Rethinking the Power of the Grid

on April 20, 2015 at 10:00 AM

chris india1

Our reliance on electricity is nothing new, but in the era of global connectivity and the burgeoning mobile economy, our dependence on power has grown dramatically. This is especially true in developing countries, where the growth of mobile has opened up economic frontiers and brought new opportunities.

Sadly, all of that progress can be undermined by power grids that struggle to meet the growing demand. The lack of a stable grid infrastructure in rapidly developing nations like India has translated to massive power outages and reliance on back-up energy solutions fueled by diesel generators and batteries.

What’s more, India’s chronic energy shortage has slowed the country’s naturally booming economic growth and left nearly half of Indian homes without electricity for as much as 12 hours a day. Similar realities confront numerous other developing nations that could otherwise be economic powerhouses.

It is clear that a rethinking of the power grid is in order. And it’s not just economic opportunity that’s at stake. The frequent power outages in India and other developing nations also result in problems with social inclusion as smaller rural communities become more disconnected from the wider society. There simply is no reason that with the alternative energy technologies now at our fingertips, opportunities — and indeed, progress — should be lost to power failure.

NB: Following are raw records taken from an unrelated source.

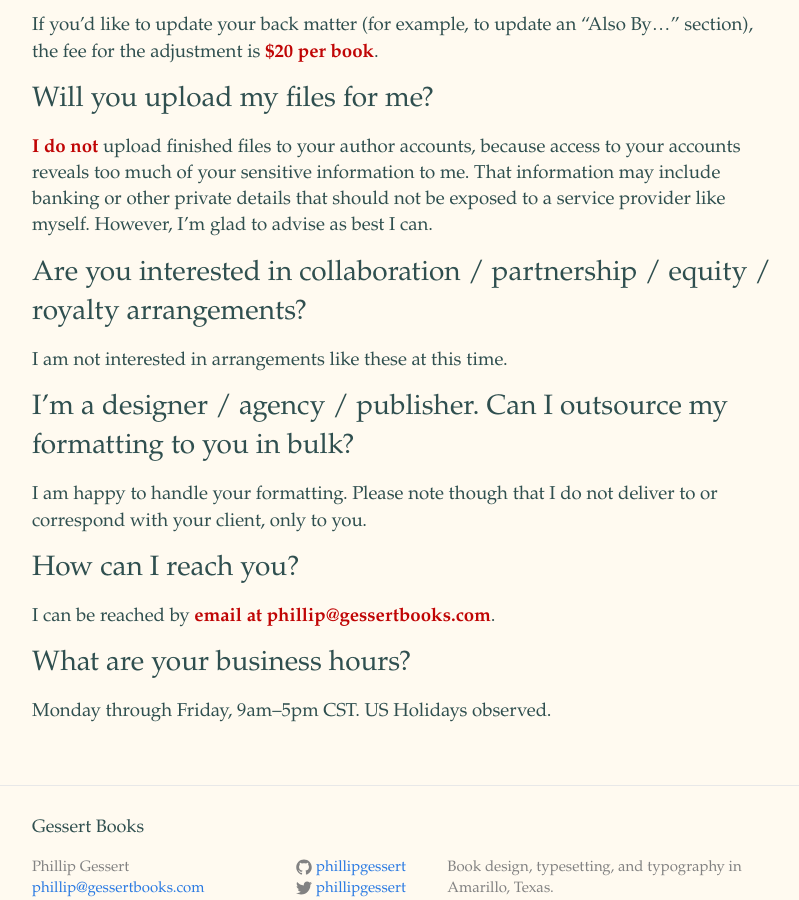
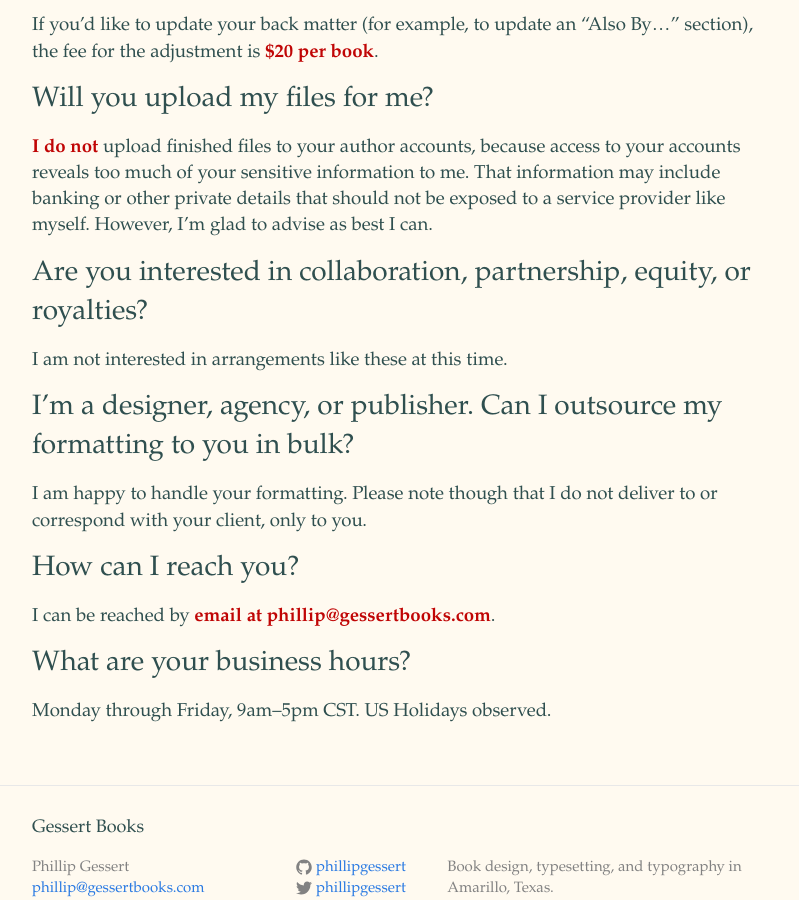
Before and after one commit to phillipgessert/phillipgessert.github.io, a Jekyll site: the page built from faq.md, in a window 1280 px wide and 900 px high, scrolled down 2083 px. Shown: the whole window, without its empty margins (238-1037 px from the left). Built offline with Jekyll 4.4.1, drawn with Linux system fonts in a browser that asks for light colours.

Commit message:
added some disclaimers about business arrangements I'm not seeking and client correspondence

```diff
--- a/faq.md
+++ b/faq.md
@@ -62,11 +62,11 @@ If you’d like to update your back matter (for example, to update an “Also By
 # Will you upload my files for me?
 **I do not** upload finished files to your author accounts, because access to your accounts reveals too much of your sensitive information to me. That information may include banking or other private details that should not be exposed to a service provider like myself. However, I’m glad to advise as best I can.
 
-# Are you interested in collaboration / partnership / equity / royalty arrangements?
+# Are you interested in collaboration, partnership, equity, or royalties?
 
 I am not interested in arrangements like these at this time.
 
-# I'm a designer / agency / publisher. Can I outsource my formatting to you in bulk?
+# I'm a designer, agency, or publisher. Can I outsource my formatting to you in bulk?
 
 I am happy to handle your formatting. Please note though that I do not deliver to or correspond with your client, only to you.
 
```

On the plus side, the latest Climatescope report, a global assessment of climate-related investments, found that developing countries are tapping renewable energy at twice the pace of wealthier nations. While this is clearly a positive development, the scale of adoption is nowhere near what’s needed to address the problem in a substantial way. Despite the challenges, the growth of mobile in India and other developing nations has continued undeterred, creating even more strain on the grid.

Some 70 percent of India’s more than 400,000 telecom towers experience electrical grid outages of at least eight hours a day, and mobile operators have mitigated this by consuming more than 2.5 billion liters of diesel annually. This is clearly not environmentally sustainable, and following the nation’s deregulation of diesel prices last year, it’s also now much less economically viable.

To help combat this situation, industry leaders are exploring how to lay the groundwork for hydrogen fuel cells to provide backup or replacement power to telecom towers in India which are at the mercy of an unreliable grid.

Other renewable energy sources also figure prominently into solving this problem. For instance, Ethan Zindler, a Bloomberg New Energy Finance analyst, says solar power could shore up a spotty grid infrastructure and cut wholesale power costs in half in a country like Jamaica. Similar grid improvement and cost savings could also be achieved with wind power in Nicaragua, Zindler says.

Big data also figures prominently in an energy-efficient future. By combining the adoption of renewable sources with the abundant data flows generated by sensors in modern power-delivery equipment, providers can create and deliver electricity more efficiently, and with fewer byproducts.

While each of these technologies is an important component of a re-imagined power grid, meeting the world’s growing demand for electricity will require expansive adoption of more efficient and cleaner power sources. From water purification plants and irrigation systems to data centers and ATMs, renewable and sustainable energy sources promise to deliver cleaner energy while simultaneously cutting costs and reducing both the occurrence of outages and creation of pollutants. Economic growth untethered by energy limitations is no longer an optimist’s dream; instead, it’s about to become a reality for countries like India.

Dr. Henri Winand is the CEO of Intelligent Energy